Second, perhaps as a 2.0 feature, I also wonder if we should allow for 'unit-classes' so we would not need to specify every individual unit. Let's say for example there are 5 air units, instead of listing all four, would maybe something like the following be easier to work with:
<unitClasses> <unitClass name="airUnit"> <unit>Fighter</unit> <unit>Bomber</unit> : </unitClass> </unitClasses>
Another thought, perhaps it would be more cohesive for territory movement effects to be defined with the images and grouped together in one home.
XML specs with ID references are a bit notorious, eg:
<tag id="name" /> <attribute name="modifier" attachTo="name" />
<tag id="name"> <attribute name="modifier"/> </tag>
<territoryEffects> <territoryEffect name="mountain"> <movementModifier unit="infantry" count="2" /> </territoryEffect> </territoryEffect>
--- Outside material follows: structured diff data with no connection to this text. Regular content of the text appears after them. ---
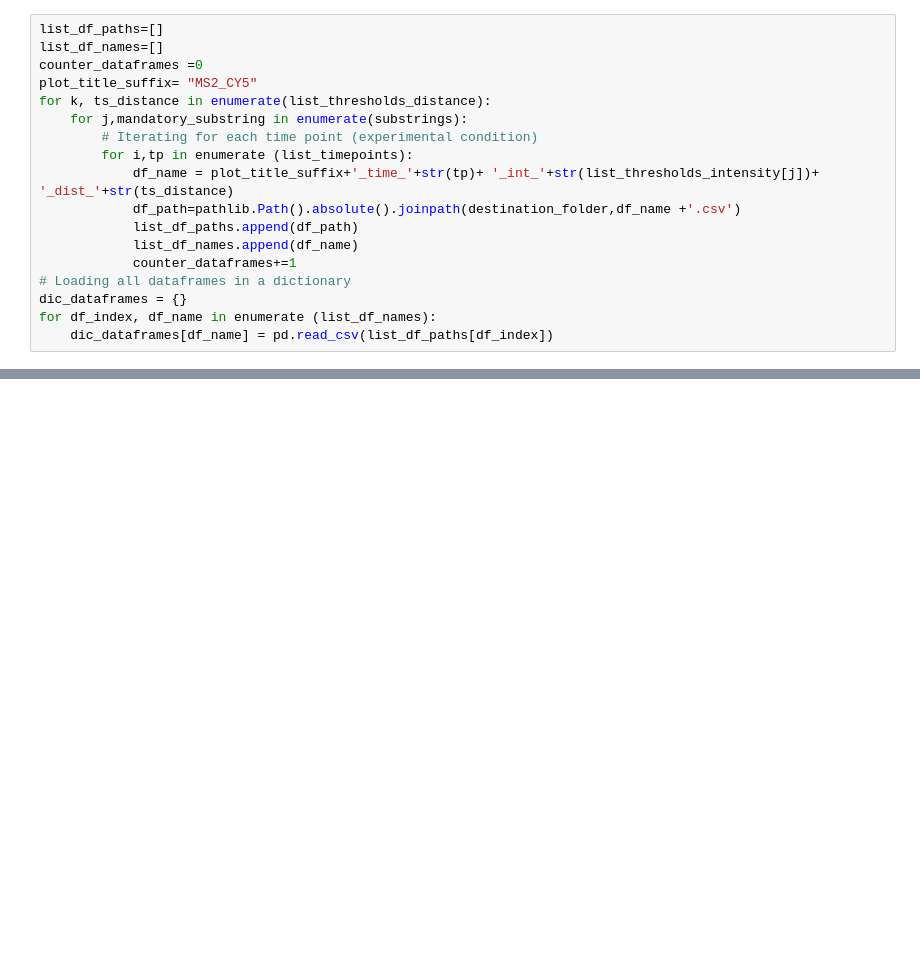
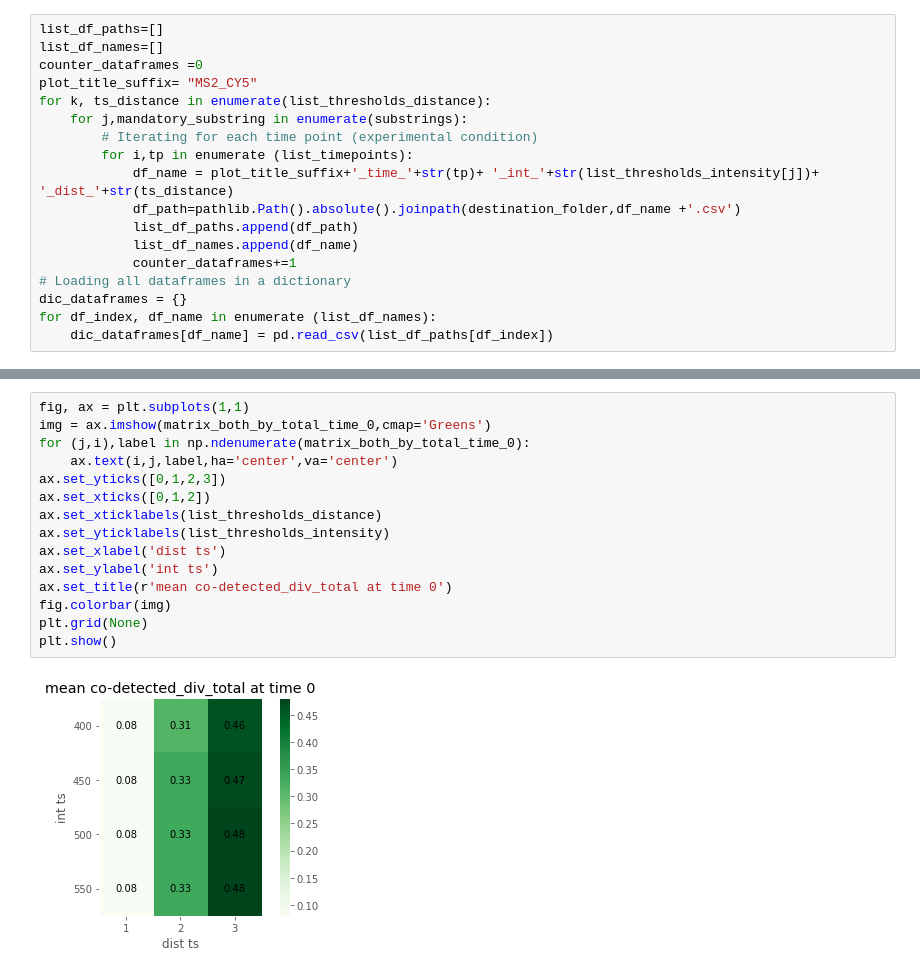
Before and after one commit to MunskyGroup/FISH_Processing, a Jupyter notebook: notebooks/FISH_data_interpretaton_Huy_displaying_data.ipynb, the cells around one changed output, grey strips where cells are left out. Drawn from its saved outputs; the diff is of its cells as text; blank space fills up the shorter version.

```diff
--- a/notebooks/FISH_data_interpretaton_Huy_displaying_data.ipynb
+++ b/notebooks/FISH_data_interpretaton_Huy_displaying_data.ipynb
@@ -135,2 +144,19 @@ plt.show()
+# %%
+fig, ax = plt.subplots(1,1)
+img = ax.imshow(matrix_both_by_total_time_0,cmap='Greens')
+for (j,i),label in np.ndenumerate(matrix_both_by_total_time_0):
+    ax.text(i,j,label,ha='center',va='center')
+ax.set_yticks([0,1,2,3])
+ax.set_xticks([0,1,2])
+ax.set_xticklabels(list_thresholds_distance)
+ax.set_yticklabels(list_thresholds_intensity)
+ax.set_xlabel('dist ts')
+ax.set_ylabel('int ts')
+ax.set_title(r'mean co-detected_div_total at time 0')
+fig.colorbar(img)
+plt.grid(None)
+plt.show()
+# %% [output]
+[figure, added]
 # %%
 matrix_number_spots_tme_18 = np.zeros( (len(list_thresholds_intensity),len(list_thresholds_distance)) )
```
Also changed, not shown: parts of 8 cells of this notebook, 2 other files.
If at the end of the day the nested tags could still be represented as 'Delegates' on the java side, that is a detail the code can hide and apply the transformation while map parsing. It does seem though as having a proper "Terrain" object be represented and part of the map data would be very clean. Natural attributes of the terrain or territory object would be its effects, name, movement penalties, and image.
Last 2 cents hopefully, "delegate" and its corresponding "attachment" has I think perhaps been extended beyond its original intent. The 'original' delegates seemed to have been turn phases. Things like "PurchaseDelegate", "TechnologyDelegate", "CombatDelegate". Then to enhance these we have "attachments".
Said another way, when you have a really nice hammer, everything starts to look like a nail.
IMO stronger nesting should make for XML that is more cohesive, easier to read and understand. It also seems like some XML abuse was done when the XML started to directly reference which java classes rather than leaving it up to the code to decide. We've introduced the infrastructure so that the code can select the implementation based on tag. I strongly think we should stick to that design and not introduce direct coupling between XML and code.
One update I've been toying around is to "fix" the XML schema structure so that properties are truly nested and not have references be scattered around. For example, define players and their units and PU type all in one block rather than have it be multiple. Prototypes of this have been pretty nice, but implementation and transition are prohibitive. Given these transition costs, the XML tag structure and their names are likely to live forever, once defined they would be prohibitive to change. I think we should evaluate carefully how we structure the new XML markup.
@redrum A question:
If I set it at -1, the unit will make the movement for free, and if I set it below that, the units will have its remaining movement increased for entering that territory? Such bonuses are cumulative, so that, for example, if I have two bordering territories with a "movementCostModifier" any numbers lower than -1 (for example, -2), I can keep moving my unit back and forth between the two territories, increasing its remaining movement at any move, potentially charging it with an infinite quantity of remaining movement.
I have some ideas and proposals, but first I want to be sure I'm understanding all correctly.
Side note, I personally think that it would be more intuitive if this would set the movement cost directly, default being 1 (instead of base 1 and default 0), but I don't really care about this. It's just on the mapmaker (not sure if there will be any tooltips or such).
@LaFayette we already have the '<variableList>', so for the <unitClass>;
<variableList> <variable name="airUnits"> <element name="Fighter"/> <element name="Bomber"/> : </variable> : </variableList>
This would do just what you are describing.
I think having the 'movementModifier' included with the 'territoryEffects' makes the most sense, since what is being talked about is modifying the unit by the territory.